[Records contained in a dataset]
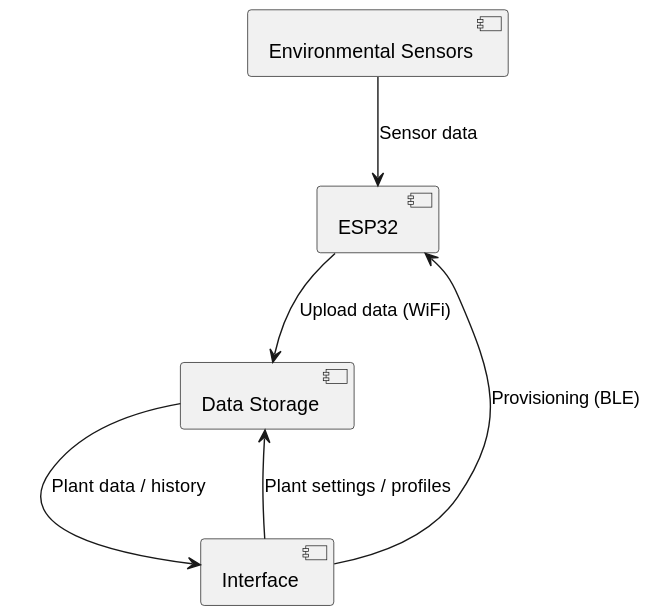
Earlier version of the PlantUML export docs/system-design/images/hw-diagram.svg (caseystijlaart/PlantHealthMonitoring). Its diagram source:
```plantuml
@startuml
component "Environmental Sensors" as ES
component "ESP32 " as ESP
component "Data Storage" as DS
component "Interface" as IF

ES --> ESP : Sensor data

ESP --> DS : Upload data (WiFi)
DS --> IF : Plant data / history

IF --> DS : Plant settings / profiles

IF --> ESP : Provisioning (BLE)
@enduml
```
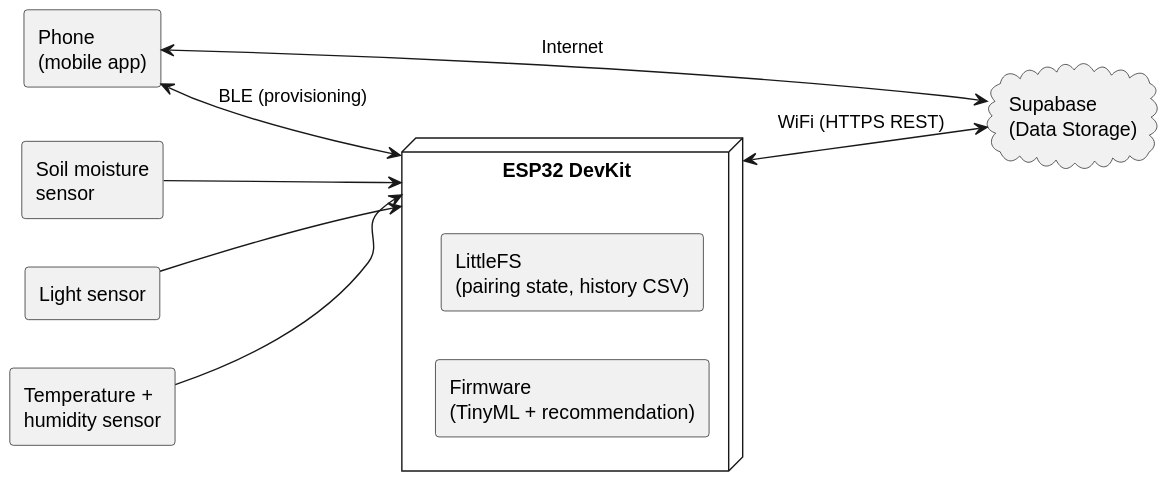
After the change.

Change to the diagram source:
```diff
@@ -1,15 +1,24 @@
 @startuml
-component "Environmental Sensors" as ES
-component "ESP32 " as ESP
-component "Data Storage" as DS
-component "Interface" as IF
+left to right direction
+skinparam componentStyle rectangle
 
-ES --> ESP : Sensor data
+node "ESP32 DevKit" as ESP {
+  component "Firmware\n(TinyML + recommendation)" as FW
+  component "LittleFS\n(pairing state, history CSV)" as LFS
+}
 
-ESP --> DS : Upload data (WiFi)
-DS --> IF : Plant data / history
+component "Soil moisture\nsensor" as Soil
+component "Temperature +\nhumidity sensor" as DHT
+component "Light sensor" as LDR
 
-IF --> DS : Plant settings / profiles
+cloud "Supabase\n(Data Storage)" as SB
+component "Phone\n(mobile app)" as App
 
-IF --> ESP : Provisioning (BLE)
+Soil --> ESP
+DHT --> ESP
+LDR --> ESP
+
+ESP <--> SB : WiFi (HTTPS REST)
+App <--> ESP : BLE (provisioning)
+App <--> SB : Internet
 @enduml
```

◆ **REQUIRED ACTION**
Report how many lines of the records hold the word "Upload", and supply no other text.

◆ **RESULT**
2